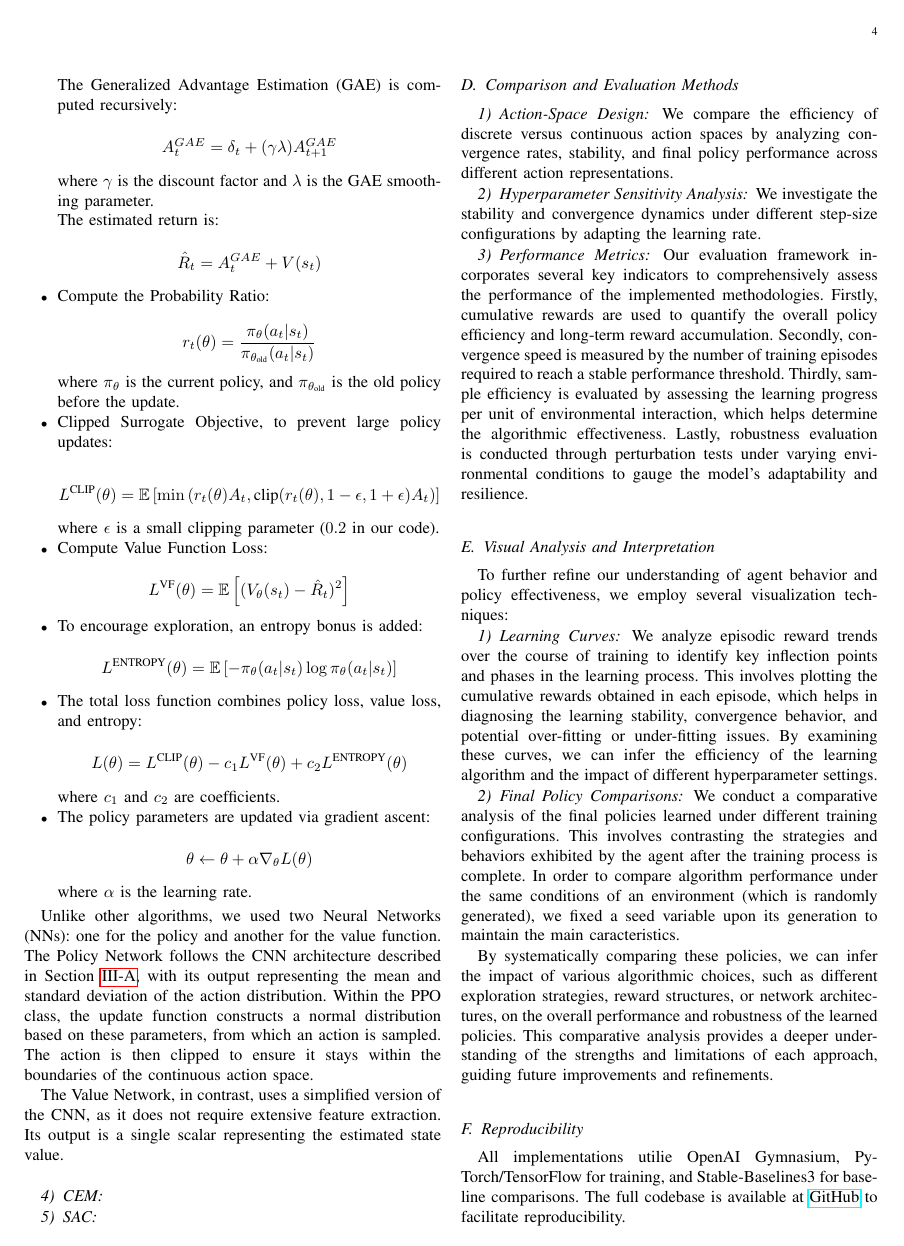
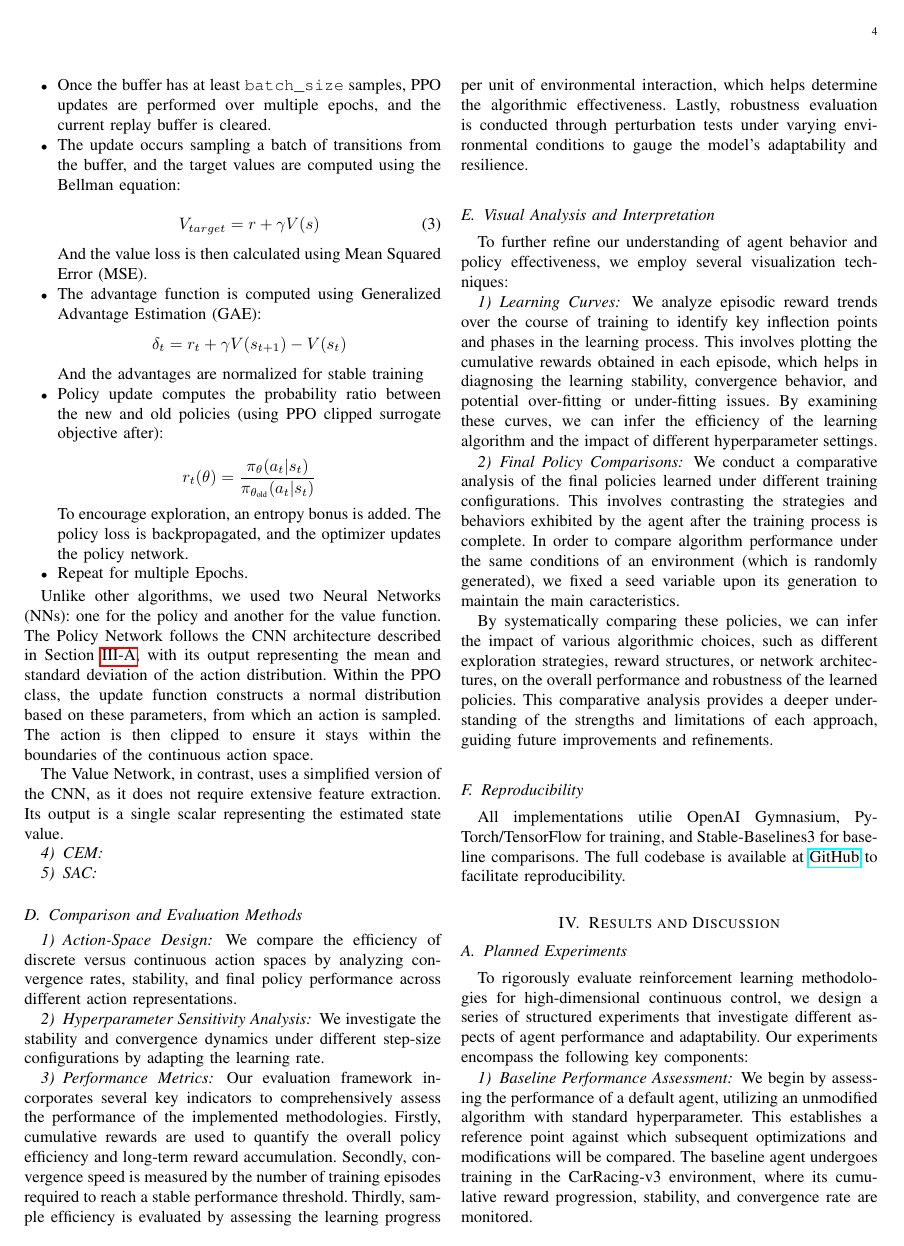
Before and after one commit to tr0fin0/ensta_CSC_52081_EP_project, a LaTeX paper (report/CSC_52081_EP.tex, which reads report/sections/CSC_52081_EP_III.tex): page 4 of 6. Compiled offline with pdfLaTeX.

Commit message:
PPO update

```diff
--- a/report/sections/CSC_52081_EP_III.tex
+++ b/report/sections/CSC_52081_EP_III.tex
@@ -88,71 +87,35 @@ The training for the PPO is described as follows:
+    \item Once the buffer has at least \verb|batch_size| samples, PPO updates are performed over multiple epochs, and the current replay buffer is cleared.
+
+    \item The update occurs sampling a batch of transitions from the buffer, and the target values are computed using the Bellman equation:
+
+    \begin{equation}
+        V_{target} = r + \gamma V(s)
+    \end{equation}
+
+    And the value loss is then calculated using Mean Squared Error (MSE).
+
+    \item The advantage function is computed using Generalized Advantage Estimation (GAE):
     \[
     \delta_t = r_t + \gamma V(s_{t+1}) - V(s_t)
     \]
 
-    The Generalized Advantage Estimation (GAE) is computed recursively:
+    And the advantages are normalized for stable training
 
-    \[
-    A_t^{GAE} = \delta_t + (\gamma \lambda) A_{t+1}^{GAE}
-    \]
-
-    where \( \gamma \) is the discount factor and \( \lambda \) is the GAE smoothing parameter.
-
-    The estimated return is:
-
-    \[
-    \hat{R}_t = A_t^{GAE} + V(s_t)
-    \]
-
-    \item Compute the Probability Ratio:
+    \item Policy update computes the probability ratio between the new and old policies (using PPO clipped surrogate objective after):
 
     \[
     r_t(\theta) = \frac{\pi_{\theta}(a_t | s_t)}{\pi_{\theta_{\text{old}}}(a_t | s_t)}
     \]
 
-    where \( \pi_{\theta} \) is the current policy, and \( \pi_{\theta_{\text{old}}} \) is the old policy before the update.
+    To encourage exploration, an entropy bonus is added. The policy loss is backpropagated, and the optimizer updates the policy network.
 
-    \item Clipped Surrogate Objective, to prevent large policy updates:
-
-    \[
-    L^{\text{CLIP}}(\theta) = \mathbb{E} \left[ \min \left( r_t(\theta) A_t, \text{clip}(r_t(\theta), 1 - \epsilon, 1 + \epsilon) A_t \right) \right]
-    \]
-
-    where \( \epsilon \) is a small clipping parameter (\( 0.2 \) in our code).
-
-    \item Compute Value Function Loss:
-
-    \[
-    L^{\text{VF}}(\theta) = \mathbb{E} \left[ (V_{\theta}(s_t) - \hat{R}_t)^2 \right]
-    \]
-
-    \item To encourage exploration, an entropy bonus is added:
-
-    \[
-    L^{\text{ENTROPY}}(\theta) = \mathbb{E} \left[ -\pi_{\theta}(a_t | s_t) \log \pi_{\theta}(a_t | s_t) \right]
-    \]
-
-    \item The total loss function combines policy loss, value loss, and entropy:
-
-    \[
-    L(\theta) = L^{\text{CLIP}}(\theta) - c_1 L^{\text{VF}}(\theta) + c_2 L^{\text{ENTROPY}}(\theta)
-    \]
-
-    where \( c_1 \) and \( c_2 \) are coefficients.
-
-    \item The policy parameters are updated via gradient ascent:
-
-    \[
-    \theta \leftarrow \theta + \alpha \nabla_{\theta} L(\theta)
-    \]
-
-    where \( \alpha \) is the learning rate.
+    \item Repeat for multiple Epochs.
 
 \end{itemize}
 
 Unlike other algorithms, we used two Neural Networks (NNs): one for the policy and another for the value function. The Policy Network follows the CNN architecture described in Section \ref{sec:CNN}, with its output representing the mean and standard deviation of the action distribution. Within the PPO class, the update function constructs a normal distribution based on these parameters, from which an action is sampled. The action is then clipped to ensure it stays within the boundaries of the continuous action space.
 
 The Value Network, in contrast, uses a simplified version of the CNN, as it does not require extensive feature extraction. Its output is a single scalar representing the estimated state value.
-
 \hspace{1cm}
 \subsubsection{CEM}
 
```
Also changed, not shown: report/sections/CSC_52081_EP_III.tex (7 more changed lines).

|---|

## What you have to do
Hand back the data above exactly, with no images.

## Task solution
Before and after one commit to tr0fin0/ensta_CSC_52081_EP_project, a LaTeX paper (report/CSC_52081_EP.tex, which reads report/sections/CSC_52081_EP_III.tex): page 4 of 6. Compiled offline with pdfLaTeX.

Commit message:
PPO update

```diff
--- a/report/sections/CSC_52081_EP_III.tex
+++ b/report/sections/CSC_52081_EP_III.tex
@@ -88,71 +87,35 @@ The training for the PPO is described as follows:
+    \item Once the buffer has at least \verb|batch_size| samples, PPO updates are performed over multiple epochs, and the current replay buffer is cleared.
+
+    \item The update occurs sampling a batch of transitions from the buffer, and the target values are computed using the Bellman equation:
+
+    \begin{equation}
+        V_{target} = r + \gamma V(s)
+    \end{equation}
+
+    And the value loss is then calculated using Mean Squared Error (MSE).
+
+    \item The advantage function is computed using Generalized Advantage Estimation (GAE):
     \[
     \delta_t = r_t + \gamma V(s_{t+1}) - V(s_t)
     \]
 
-    The Generalized Advantage Estimation (GAE) is computed recursively:
+    And the advantages are normalized for stable training
 
-    \[
-    A_t^{GAE} = \delta_t + (\gamma \lambda) A_{t+1}^{GAE}
-    \]
-
-    where \( \gamma \) is the discount factor and \( \lambda \) is the GAE smoothing parameter.
-
-    The estimated return is:
-
-    \[
-    \hat{R}_t = A_t^{GAE} + V(s_t)
-    \]
-
-    \item Compute the Probability Ratio:
+    \item Policy update computes the probability ratio between the new and old policies (using PPO clipped surrogate objective after):
 
     \[
     r_t(\theta) = \frac{\pi_{\theta}(a_t | s_t)}{\pi_{\theta_{\text{old}}}(a_t | s_t)}
     \]
 
-    where \( \pi_{\theta} \) is the current policy, and \( \pi_{\theta_{\text{old}}} \) is the old policy before the update.
+    To encourage exploration, an entropy bonus is added. The policy loss is backpropagated, and the optimizer updates the policy network.
 
-    \item Clipped Surrogate Objective, to prevent large policy updates:
-
-    \[
-    L^{\text{CLIP}}(\theta) = \mathbb{E} \left[ \min \left( r_t(\theta) A_t, \text{clip}(r_t(\theta), 1 - \epsilon, 1 + \epsilon) A_t \right) \right]
-    \]
-
-    where \( \epsilon \) is a small clipping parameter (\( 0.2 \) in our code).
-
-    \item Compute Value Function Loss:
-
-    \[
-    L^{\text{VF}}(\theta) = \mathbb{E} \left[ (V_{\theta}(s_t) - \hat{R}_t)^2 \right]
-    \]
-
-    \item To encourage exploration, an entropy bonus is added:
-
-    \[
-    L^{\text{ENTROPY}}(\theta) = \mathbb{E} \left[ -\pi_{\theta}(a_t | s_t) \log \pi_{\theta}(a_t | s_t) \right]
-    \]
-
-    \item The total loss function combines policy loss, value loss, and entropy:
-
-    \[
-    L(\theta) = L^{\text{CLIP}}(\theta) - c_1 L^{\text{VF}}(\theta) + c_2 L^{\text{ENTROPY}}(\theta)
-    \]
-
-    where \( c_1 \) and \( c_2 \) are coefficients.
-
-    \item The policy parameters are updated via gradient ascent:
-
-    \[
-    \theta \leftarrow \theta + \alpha \nabla_{\theta} L(\theta)
-    \]
-
-    where \( \alpha \) is the learning rate.
+    \item Repeat for multiple Epochs.
 
 \end{itemize}
 
 Unlike other algorithms, we used two Neural Networks (NNs): one for the policy and another for the value function. The Policy Network follows the CNN architecture described in Section \ref{sec:CNN}, with its output representing the mean and standard deviation of the action distribution. Within the PPO class, the update function constructs a normal distribution based on these parameters, from which an action is sampled. The action is then clipped to ensure it stays within the boundaries of the continuous action space.
 
 The Value Network, in contrast, uses a simplified version of the CNN, as it does not require extensive feature extraction. Its output is a single scalar representing the estimated state value.
-
 \hspace{1cm}
 \subsubsection{CEM}
 
```
Also changed, not shown: report/sections/CSC_52081_EP_III.tex (7 more changed lines).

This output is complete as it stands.